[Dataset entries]
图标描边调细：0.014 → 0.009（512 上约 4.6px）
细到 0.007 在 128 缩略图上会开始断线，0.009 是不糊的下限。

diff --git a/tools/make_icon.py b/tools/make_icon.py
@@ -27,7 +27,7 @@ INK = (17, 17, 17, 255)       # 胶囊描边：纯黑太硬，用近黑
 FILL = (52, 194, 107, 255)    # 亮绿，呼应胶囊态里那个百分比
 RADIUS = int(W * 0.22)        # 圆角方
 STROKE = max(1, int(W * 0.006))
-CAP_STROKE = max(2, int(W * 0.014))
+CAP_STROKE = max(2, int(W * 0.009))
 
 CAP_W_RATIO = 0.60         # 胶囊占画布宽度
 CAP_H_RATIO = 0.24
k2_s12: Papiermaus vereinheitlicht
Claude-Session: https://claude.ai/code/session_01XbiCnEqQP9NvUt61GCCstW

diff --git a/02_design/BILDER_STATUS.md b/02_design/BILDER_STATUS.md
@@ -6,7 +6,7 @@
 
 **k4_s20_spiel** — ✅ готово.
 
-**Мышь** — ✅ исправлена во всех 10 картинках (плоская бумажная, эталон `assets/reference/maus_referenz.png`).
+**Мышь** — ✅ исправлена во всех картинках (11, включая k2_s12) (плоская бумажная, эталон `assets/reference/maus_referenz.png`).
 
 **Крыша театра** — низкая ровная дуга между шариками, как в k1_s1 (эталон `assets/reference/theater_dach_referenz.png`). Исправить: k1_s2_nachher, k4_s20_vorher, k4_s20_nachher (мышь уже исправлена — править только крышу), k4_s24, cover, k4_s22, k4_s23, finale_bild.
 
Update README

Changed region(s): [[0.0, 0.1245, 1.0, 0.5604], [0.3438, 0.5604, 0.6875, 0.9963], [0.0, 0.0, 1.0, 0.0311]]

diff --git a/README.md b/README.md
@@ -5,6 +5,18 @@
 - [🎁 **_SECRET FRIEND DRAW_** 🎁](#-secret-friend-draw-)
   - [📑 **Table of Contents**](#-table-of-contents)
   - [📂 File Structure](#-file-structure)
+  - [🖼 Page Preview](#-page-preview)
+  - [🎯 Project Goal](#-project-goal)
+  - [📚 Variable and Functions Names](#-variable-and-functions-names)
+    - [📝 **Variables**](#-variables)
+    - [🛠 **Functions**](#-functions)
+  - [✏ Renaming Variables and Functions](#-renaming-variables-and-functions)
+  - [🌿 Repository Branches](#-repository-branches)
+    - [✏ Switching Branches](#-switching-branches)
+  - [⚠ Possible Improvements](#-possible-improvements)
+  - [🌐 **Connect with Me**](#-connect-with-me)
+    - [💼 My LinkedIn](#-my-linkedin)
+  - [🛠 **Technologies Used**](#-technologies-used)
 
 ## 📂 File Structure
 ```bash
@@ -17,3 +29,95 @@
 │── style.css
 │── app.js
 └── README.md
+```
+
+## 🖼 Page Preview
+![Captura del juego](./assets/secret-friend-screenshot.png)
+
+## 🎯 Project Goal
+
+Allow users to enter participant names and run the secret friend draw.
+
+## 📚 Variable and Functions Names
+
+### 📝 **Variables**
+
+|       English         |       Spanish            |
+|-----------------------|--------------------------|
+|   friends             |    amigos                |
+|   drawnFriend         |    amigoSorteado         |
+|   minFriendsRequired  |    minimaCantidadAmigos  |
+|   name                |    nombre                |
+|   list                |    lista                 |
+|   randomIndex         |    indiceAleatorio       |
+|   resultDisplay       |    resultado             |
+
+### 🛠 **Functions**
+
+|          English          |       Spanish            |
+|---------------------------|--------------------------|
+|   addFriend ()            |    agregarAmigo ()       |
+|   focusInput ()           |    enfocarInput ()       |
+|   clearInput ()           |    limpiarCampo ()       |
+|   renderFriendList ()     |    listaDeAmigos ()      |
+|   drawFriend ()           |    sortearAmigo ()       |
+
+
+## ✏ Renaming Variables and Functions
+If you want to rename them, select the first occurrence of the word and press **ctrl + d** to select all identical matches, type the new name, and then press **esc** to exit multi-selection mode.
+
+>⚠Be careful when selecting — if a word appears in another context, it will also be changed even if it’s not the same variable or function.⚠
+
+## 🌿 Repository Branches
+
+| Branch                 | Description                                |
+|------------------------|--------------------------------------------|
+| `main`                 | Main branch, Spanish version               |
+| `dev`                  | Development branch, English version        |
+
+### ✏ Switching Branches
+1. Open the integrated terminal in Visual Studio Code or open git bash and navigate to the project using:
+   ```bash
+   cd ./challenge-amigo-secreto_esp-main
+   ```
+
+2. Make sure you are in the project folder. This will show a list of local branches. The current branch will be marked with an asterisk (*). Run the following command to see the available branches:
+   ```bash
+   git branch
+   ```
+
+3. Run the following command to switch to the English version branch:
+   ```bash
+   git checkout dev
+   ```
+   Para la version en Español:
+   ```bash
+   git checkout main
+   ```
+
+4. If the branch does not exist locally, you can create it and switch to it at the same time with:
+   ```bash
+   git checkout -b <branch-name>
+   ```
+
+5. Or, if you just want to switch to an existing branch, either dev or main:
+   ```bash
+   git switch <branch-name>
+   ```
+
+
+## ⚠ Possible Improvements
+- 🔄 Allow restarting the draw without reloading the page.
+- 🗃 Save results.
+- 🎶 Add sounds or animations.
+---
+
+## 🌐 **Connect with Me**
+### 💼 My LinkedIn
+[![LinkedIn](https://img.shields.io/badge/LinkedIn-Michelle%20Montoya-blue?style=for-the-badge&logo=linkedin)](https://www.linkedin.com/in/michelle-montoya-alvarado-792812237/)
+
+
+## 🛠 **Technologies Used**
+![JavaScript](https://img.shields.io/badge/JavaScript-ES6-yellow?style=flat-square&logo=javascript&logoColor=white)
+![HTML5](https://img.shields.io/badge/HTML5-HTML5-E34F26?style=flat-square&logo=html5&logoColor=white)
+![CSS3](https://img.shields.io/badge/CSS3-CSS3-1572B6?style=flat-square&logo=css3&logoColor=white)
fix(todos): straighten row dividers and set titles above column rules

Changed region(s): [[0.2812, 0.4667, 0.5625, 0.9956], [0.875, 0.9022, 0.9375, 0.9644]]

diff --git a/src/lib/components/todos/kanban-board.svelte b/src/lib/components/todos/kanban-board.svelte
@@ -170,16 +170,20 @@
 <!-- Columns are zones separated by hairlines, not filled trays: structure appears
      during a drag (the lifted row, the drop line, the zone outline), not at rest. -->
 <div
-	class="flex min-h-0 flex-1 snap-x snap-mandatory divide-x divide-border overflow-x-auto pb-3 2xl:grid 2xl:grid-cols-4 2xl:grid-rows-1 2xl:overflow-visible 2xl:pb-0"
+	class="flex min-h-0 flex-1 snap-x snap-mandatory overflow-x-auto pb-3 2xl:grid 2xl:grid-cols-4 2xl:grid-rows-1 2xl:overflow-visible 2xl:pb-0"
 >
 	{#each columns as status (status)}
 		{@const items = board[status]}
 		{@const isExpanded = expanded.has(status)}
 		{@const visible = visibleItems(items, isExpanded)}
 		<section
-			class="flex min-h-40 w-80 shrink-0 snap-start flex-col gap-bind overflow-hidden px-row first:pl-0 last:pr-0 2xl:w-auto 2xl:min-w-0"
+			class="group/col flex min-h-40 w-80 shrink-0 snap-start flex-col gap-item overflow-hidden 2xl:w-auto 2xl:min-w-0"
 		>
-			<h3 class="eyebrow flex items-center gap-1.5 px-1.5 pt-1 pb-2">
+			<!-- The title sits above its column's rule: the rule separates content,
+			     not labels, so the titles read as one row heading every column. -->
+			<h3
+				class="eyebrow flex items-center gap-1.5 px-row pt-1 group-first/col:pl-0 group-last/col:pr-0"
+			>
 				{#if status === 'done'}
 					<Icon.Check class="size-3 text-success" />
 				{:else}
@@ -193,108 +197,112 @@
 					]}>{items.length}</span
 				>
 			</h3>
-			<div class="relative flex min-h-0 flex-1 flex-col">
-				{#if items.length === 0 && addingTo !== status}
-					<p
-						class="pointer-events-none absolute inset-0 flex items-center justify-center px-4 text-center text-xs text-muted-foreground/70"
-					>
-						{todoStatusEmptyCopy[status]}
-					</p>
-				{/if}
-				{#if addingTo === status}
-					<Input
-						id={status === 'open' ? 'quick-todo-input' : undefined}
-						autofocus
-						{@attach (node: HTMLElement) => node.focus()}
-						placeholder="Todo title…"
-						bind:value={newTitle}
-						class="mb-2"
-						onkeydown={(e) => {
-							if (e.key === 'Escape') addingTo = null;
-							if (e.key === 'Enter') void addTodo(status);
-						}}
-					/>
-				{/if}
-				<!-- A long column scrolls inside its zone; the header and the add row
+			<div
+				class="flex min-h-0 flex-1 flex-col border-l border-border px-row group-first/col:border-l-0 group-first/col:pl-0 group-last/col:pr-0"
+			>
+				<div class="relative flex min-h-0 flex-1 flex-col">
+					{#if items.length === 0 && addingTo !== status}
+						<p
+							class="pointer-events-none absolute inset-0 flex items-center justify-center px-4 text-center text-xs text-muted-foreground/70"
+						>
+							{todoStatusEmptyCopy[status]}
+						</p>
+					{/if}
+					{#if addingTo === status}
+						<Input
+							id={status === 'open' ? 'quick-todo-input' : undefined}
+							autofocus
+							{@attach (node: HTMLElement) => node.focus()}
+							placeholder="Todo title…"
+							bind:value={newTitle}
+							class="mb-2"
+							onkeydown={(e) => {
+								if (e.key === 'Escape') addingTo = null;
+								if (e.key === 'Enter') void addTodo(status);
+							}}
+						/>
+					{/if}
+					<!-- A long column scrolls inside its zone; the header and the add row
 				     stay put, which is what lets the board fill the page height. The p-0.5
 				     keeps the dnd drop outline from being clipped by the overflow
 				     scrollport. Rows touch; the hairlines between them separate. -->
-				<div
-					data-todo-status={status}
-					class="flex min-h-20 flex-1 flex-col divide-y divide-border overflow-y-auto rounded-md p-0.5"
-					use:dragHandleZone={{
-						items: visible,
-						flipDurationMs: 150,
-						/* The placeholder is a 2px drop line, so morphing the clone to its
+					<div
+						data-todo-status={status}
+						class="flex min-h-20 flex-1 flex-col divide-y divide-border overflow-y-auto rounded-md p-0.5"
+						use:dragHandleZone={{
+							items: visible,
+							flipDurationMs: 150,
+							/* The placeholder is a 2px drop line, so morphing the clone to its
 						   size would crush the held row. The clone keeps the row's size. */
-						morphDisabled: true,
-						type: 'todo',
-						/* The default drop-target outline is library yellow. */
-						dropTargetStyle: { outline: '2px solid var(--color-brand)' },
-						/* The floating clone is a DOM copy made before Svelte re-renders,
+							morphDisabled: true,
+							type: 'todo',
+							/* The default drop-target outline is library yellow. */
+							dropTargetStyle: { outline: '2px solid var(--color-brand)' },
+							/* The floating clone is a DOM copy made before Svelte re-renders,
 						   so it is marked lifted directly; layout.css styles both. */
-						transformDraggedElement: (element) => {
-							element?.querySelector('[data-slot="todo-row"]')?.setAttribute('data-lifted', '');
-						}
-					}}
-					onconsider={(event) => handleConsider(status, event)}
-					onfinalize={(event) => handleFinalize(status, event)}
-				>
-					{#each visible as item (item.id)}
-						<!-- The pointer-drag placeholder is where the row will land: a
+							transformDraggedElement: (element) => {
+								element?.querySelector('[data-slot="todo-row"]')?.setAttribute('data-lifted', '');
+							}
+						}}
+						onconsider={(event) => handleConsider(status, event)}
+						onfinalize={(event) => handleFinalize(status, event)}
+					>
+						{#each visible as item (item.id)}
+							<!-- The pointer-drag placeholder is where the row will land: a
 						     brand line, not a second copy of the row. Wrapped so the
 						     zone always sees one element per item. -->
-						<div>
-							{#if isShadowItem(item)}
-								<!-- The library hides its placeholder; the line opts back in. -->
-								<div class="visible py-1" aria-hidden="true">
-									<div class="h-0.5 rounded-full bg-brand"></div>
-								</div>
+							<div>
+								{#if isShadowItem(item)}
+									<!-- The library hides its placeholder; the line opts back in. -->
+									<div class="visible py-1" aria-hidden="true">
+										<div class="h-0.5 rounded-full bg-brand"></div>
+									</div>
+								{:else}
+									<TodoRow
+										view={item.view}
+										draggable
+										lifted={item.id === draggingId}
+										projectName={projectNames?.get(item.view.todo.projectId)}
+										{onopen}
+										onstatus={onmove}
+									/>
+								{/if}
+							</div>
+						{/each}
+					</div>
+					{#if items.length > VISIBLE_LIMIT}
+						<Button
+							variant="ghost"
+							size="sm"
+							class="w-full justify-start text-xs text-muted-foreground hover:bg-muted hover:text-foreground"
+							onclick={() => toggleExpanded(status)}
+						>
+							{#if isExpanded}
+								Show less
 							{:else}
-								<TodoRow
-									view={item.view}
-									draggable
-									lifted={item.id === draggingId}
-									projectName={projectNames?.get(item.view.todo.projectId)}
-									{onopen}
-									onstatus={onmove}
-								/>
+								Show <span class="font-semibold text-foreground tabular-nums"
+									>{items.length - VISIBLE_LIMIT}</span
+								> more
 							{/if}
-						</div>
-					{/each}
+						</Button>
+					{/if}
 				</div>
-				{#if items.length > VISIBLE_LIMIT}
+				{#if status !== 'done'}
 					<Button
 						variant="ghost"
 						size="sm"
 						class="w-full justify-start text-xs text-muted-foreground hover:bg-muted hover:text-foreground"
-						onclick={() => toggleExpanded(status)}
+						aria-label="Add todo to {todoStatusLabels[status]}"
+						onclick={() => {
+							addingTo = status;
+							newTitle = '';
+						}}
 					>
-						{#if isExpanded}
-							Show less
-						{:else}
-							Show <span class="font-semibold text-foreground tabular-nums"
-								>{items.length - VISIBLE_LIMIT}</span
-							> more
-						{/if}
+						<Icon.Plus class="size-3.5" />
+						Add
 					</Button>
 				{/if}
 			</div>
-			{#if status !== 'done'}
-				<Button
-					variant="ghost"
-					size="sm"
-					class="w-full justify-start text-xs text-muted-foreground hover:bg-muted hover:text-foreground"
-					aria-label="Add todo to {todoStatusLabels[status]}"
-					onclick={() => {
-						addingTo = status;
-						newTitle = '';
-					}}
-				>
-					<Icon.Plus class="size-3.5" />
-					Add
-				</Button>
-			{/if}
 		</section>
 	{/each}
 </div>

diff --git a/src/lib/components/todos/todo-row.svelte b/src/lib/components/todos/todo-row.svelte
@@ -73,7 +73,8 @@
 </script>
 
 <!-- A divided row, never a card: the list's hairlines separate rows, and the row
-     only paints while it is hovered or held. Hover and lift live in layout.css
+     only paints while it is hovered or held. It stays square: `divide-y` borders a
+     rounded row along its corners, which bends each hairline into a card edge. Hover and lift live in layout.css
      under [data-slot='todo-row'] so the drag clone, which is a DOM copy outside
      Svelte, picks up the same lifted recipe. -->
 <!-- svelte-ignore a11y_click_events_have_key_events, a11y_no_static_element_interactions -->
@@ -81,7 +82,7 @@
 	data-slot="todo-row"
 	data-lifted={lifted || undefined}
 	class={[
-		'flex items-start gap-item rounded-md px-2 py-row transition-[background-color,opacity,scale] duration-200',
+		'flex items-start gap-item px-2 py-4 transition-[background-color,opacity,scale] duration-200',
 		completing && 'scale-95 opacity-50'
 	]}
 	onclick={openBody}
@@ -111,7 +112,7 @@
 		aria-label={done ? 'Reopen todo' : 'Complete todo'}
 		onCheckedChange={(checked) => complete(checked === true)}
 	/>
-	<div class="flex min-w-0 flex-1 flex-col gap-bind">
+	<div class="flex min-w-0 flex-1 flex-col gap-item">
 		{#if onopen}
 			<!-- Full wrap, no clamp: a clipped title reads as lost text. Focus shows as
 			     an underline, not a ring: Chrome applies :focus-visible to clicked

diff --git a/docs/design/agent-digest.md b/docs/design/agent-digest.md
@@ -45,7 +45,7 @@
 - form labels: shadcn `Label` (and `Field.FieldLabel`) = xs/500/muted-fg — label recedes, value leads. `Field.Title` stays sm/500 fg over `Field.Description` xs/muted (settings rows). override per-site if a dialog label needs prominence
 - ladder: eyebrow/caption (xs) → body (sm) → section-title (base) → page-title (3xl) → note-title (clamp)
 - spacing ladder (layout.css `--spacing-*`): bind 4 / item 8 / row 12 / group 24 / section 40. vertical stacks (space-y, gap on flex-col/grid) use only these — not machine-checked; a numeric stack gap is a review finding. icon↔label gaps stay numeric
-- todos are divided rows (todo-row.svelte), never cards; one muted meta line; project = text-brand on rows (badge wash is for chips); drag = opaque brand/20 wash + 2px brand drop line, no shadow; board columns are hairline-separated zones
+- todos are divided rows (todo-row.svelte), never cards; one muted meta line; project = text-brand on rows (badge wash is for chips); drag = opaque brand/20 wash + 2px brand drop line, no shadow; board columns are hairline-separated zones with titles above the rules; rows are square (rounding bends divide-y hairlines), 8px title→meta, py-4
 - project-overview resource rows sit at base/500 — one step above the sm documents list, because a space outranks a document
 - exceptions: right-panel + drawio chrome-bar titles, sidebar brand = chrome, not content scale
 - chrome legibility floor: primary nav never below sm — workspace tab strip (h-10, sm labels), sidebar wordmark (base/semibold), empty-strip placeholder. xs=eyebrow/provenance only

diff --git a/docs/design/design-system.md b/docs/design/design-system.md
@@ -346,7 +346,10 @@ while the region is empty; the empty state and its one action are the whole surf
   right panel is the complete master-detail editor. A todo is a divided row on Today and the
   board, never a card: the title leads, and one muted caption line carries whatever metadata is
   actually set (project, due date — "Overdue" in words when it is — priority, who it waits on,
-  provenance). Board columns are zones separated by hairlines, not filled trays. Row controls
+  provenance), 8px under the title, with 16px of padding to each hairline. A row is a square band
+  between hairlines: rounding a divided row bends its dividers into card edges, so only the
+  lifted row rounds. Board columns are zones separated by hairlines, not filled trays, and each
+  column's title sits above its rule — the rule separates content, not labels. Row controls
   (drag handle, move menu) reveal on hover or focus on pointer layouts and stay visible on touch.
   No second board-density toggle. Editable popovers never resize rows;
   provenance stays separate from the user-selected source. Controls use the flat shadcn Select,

■ Problem to solve ■
In the records, how many lines hold the word "section"? Answer with the number and no other words.

■ Exercise solution ■
4